An additional aspect is related to committee-based investment decision-making. Most institutional investment committees are comprised of individuals with different backgrounds. Not all are familiar with finance and economics in general, and the history of stock and bond markets in particular. Those with knowledge dominate the investment process, especially when all goes well. Those with less knowledge have nothing much to add other than nod approvingly.
Criticism is easily silenced by referring to favourable past performance. However, when equities started to fall, the investment committee dynamics started to change. Suddenly the equities-outperform-bonds-in-the-long-term mantra had a different feel to it. The trustees started to voice solvency concerns while laypeople in the committee started to question the logic of having such a high allocation to equities. Losses were the game changer.
The practical relevance is that history rhymes. The investment experience of the past 12-15 years has taught us that a fool with a tool is still a fool. This time it is not an infatuation with equities but a repressively induced high bond allocation. The authorities, via bond-worshipping regulators and equity-averse accounting rules-setting boards, are to blame. The ALM phenomenon is essentially a function of the political, legal and regulatory framework; hence the perception of rationality on the part of the institutional investor conducting the ALM.
The bottom line is this: bond markets can compound negatively in real terms for decades. This has not occurred during the lifetime of most contemporary investors. When bonds start to fall in earnest, it is likely that some of the current institutional doctrines will be questioned. Ideas such as ‘we can hold bonds to maturity’, or, ‘our (liability) benchmark is falling too’ will sound as hollow as some of the ideas when equities were falling and investors moved from a relative return to an absolute returns approach.

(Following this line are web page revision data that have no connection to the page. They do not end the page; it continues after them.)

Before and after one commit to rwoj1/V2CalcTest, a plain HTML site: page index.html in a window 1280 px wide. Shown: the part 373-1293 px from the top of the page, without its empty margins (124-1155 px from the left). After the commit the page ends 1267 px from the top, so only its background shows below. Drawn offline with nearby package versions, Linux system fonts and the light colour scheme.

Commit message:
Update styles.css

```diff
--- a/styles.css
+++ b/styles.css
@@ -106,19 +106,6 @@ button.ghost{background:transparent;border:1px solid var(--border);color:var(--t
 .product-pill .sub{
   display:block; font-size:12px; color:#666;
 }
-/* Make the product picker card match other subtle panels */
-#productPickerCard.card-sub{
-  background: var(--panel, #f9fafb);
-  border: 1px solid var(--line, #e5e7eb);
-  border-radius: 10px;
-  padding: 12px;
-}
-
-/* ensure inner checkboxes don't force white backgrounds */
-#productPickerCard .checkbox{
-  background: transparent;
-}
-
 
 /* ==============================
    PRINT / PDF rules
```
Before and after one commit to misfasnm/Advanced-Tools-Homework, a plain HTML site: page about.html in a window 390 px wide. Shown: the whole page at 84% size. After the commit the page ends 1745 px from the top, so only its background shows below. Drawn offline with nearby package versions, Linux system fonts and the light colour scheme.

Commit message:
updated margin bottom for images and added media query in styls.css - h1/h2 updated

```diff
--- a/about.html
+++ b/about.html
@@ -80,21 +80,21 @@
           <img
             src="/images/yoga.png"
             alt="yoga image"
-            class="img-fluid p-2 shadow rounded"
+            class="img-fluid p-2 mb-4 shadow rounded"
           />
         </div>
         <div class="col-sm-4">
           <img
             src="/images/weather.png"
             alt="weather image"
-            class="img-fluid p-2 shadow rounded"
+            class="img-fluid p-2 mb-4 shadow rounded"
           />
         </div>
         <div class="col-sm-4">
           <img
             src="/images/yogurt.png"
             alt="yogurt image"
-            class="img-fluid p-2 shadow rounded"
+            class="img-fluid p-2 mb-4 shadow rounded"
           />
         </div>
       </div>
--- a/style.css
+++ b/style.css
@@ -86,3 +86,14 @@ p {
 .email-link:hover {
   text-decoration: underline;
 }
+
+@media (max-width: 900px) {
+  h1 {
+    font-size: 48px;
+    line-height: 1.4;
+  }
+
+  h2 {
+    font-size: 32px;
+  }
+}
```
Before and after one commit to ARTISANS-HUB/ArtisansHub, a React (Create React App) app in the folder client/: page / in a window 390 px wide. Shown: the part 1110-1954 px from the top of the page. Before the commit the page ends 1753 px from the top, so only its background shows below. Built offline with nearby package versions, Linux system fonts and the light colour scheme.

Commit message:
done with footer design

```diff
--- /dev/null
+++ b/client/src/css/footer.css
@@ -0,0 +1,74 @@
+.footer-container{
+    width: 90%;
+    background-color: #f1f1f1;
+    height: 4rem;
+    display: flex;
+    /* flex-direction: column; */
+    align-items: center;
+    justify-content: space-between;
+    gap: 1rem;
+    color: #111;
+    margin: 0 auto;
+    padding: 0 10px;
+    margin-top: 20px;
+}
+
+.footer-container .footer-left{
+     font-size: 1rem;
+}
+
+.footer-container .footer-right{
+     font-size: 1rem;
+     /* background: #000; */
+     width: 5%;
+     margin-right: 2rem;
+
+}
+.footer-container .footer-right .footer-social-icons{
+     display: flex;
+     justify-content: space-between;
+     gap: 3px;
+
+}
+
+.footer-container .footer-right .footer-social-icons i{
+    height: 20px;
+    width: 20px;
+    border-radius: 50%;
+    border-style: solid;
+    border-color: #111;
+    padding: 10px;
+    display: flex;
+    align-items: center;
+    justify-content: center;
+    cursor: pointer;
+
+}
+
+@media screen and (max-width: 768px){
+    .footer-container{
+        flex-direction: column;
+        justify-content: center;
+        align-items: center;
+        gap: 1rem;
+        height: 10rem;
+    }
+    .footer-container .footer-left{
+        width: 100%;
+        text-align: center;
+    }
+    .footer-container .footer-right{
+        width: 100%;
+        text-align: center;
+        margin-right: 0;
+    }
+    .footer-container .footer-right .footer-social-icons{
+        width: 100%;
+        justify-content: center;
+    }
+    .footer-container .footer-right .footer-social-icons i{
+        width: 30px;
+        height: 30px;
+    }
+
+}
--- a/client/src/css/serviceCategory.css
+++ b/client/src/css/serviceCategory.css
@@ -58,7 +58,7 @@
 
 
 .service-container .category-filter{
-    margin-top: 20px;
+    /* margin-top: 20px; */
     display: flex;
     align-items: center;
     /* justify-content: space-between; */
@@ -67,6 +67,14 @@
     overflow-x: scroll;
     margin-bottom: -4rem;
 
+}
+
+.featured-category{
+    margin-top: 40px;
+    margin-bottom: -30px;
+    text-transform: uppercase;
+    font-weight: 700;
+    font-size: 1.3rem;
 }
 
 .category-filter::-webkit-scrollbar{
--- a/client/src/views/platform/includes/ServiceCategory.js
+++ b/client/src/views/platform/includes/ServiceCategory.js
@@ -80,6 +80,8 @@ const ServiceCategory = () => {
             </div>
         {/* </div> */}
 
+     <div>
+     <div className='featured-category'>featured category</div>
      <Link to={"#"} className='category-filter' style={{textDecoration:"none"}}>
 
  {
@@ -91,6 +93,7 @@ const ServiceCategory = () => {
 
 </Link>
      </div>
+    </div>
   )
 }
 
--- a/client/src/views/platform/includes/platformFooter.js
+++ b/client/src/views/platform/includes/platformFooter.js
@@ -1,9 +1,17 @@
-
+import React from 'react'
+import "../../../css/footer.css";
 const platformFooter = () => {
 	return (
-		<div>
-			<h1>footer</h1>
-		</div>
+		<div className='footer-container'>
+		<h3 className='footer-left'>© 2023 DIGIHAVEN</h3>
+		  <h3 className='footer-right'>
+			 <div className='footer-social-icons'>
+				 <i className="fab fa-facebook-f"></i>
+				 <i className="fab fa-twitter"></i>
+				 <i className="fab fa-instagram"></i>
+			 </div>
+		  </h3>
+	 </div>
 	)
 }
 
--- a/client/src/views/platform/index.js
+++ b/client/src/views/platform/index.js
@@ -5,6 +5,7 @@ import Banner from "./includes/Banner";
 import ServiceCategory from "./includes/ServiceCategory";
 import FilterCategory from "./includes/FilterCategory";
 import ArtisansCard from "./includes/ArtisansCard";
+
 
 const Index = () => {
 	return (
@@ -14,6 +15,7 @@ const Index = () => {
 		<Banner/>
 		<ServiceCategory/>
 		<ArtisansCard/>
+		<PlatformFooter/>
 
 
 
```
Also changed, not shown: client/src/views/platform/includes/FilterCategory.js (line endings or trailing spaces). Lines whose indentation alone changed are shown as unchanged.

The positive feedback loop that propelled bonds and bond allocations to high levels will eventually reverse. A negative feedback loop will then – again – change the game.